The more normal something becomes in culture, the easier it is to adopt it personally.
It is blood-boiling for me to see the ramifications careless, or unwise communication has real-life people. Whether it happens in relationships, in the workplace or in politics, words matter and they have an effect. That effect can be positive or negative, and, often, that is subjective. Ironic, I know.
I’m thankful for the awareness of fake news, and that many people are putting for the effort to check where the content their consuming is coming from. I think one of the ways we can further improve our culture’s norms is by contributing our own perspectives and thoughts from a place of integrity.
So to contribute to that effort, I’m going to share my ‘How to Write with Integrity’ list with you. I created this a while back when I was starting a writing project that I knew would be touching on certain hot-button issues.
Some items on the list are personal, some commonplace and others may be unexpected. But it has proved to be a helpful tool for me to filter my thoughts through before deciding to share them with the world.

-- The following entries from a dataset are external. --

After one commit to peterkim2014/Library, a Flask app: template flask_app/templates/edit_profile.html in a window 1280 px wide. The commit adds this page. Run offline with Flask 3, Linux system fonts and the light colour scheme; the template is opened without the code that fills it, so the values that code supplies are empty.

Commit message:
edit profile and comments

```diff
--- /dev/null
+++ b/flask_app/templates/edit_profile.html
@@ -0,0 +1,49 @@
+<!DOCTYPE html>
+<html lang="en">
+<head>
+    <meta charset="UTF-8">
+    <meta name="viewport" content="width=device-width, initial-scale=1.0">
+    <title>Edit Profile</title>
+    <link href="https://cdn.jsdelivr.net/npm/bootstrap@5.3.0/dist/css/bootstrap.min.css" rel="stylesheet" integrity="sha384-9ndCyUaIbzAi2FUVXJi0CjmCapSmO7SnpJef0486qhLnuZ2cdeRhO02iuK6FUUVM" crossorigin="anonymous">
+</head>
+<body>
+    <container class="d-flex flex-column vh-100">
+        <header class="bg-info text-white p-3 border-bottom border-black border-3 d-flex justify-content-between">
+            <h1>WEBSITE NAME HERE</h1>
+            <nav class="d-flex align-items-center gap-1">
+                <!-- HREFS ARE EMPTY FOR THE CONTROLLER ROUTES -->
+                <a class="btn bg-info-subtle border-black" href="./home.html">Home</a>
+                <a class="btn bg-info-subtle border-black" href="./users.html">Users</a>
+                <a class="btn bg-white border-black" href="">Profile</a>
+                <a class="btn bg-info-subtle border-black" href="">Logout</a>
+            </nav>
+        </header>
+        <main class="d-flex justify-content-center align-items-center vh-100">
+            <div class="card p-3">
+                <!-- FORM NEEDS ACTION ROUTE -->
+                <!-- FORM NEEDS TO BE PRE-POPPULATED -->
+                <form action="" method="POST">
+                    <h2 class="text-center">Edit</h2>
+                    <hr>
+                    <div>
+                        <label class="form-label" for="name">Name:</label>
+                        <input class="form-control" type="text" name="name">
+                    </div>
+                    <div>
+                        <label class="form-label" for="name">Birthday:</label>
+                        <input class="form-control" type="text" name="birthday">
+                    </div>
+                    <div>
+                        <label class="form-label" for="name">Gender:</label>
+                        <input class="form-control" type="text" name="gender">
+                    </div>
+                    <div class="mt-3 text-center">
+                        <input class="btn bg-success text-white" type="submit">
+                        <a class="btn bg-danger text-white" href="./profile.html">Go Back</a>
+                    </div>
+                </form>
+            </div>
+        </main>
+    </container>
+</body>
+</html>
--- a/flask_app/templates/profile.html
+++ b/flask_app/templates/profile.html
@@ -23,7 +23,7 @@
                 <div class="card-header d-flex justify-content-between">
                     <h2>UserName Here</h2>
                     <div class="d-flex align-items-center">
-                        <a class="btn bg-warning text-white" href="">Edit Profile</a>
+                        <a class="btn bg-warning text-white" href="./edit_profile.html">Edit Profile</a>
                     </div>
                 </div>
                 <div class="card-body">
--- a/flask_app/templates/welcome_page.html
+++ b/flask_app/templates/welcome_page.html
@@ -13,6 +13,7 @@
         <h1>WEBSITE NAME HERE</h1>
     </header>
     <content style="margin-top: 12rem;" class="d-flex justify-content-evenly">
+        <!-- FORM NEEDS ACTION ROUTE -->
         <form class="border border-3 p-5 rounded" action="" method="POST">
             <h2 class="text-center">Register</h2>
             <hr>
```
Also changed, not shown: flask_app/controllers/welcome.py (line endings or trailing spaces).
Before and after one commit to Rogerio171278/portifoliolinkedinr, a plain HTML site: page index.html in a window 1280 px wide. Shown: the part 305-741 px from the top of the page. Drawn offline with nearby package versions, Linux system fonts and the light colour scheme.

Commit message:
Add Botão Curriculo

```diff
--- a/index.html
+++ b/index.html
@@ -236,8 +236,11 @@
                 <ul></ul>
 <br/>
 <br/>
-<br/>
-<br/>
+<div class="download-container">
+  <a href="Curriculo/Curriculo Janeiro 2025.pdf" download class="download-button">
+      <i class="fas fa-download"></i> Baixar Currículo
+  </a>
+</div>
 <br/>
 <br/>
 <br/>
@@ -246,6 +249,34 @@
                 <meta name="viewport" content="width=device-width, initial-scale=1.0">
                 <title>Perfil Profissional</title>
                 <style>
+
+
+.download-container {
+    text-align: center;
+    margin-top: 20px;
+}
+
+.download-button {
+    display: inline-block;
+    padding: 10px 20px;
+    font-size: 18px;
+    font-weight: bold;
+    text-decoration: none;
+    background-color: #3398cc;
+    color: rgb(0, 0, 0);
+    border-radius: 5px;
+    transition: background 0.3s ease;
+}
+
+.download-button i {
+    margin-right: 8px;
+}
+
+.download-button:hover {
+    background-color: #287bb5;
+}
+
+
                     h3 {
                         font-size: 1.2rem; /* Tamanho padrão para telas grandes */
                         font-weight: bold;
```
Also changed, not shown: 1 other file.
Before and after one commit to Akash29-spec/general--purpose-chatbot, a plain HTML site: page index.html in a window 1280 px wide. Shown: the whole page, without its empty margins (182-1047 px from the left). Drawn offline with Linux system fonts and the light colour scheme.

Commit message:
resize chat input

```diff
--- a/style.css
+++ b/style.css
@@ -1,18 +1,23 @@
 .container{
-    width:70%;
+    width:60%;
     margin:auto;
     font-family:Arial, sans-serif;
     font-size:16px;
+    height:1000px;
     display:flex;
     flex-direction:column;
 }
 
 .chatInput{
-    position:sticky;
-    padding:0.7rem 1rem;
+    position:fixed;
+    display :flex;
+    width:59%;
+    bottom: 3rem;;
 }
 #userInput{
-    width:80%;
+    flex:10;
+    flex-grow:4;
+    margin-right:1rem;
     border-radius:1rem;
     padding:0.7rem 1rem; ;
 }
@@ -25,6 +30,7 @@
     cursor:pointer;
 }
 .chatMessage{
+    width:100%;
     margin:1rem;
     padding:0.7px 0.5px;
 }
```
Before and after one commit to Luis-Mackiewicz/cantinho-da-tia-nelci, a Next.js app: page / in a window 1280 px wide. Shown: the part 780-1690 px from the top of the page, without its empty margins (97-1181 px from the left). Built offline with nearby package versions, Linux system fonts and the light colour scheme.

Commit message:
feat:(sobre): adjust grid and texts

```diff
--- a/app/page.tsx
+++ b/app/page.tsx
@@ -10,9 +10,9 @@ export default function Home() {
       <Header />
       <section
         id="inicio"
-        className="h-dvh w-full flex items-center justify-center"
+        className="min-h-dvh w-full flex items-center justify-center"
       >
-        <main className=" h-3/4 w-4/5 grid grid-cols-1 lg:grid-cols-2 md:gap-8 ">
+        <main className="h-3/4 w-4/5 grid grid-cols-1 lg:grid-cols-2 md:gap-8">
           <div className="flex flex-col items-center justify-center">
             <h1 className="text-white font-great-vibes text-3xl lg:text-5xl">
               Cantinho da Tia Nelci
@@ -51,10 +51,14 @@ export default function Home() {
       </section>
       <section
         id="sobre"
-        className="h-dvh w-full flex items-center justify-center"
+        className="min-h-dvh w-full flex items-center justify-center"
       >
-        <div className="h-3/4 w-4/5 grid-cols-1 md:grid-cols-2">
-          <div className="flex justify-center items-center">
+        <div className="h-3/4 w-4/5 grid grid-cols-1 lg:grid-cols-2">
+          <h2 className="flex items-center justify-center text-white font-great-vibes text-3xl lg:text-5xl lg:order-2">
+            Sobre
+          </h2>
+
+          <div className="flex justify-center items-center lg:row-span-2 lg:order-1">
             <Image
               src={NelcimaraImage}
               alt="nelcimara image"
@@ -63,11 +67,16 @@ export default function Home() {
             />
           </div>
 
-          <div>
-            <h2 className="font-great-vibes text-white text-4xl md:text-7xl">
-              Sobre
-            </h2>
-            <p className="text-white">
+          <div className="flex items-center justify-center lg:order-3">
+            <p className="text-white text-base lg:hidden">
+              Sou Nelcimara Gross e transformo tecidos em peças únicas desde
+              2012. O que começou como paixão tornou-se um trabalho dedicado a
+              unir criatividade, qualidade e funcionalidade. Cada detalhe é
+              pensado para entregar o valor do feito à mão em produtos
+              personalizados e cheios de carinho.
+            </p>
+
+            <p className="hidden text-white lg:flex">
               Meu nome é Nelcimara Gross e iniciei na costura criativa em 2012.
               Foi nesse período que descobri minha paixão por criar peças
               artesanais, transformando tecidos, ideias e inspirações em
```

I hope it benefits you, too!
How to Write with Integrity
- Write what is true. Don’t try to appease.
- Nuance. Hold space for it. But draw attention to it only when necessary.
- Respect the intelligence and experience of my readers.
- Be honest and open about why certain issues have personal importance to me.
- I do not have to be angry to make a point.
- Seek the Lord and His wisdom. Write through uncertainty in prayer.
- Speak to my own knowledge-gaps with humility.
- Do not assume.
- Do not expect, but rather hope.
- Give credit to ideas stemmed from others.
- It’s okay to get political, but check your own biases first.
- You can learn anything. Don’t be afraid to ask hard questions or address tough topics.
- Work hard and don’t give up.
- Invite others into the process intentionally. Be careful about whose advice you take.
- Your worth does not hinge on what you create.
- Progress and growth often come through struggle. How you face adversity affects your growth.
- Remember Mom when you write. Celebrate, honor and appreciate her.
- Don’t let this become a burden. Writing and creating is a gift to enjoy.
- The lesson doesn’t always need to come at the end.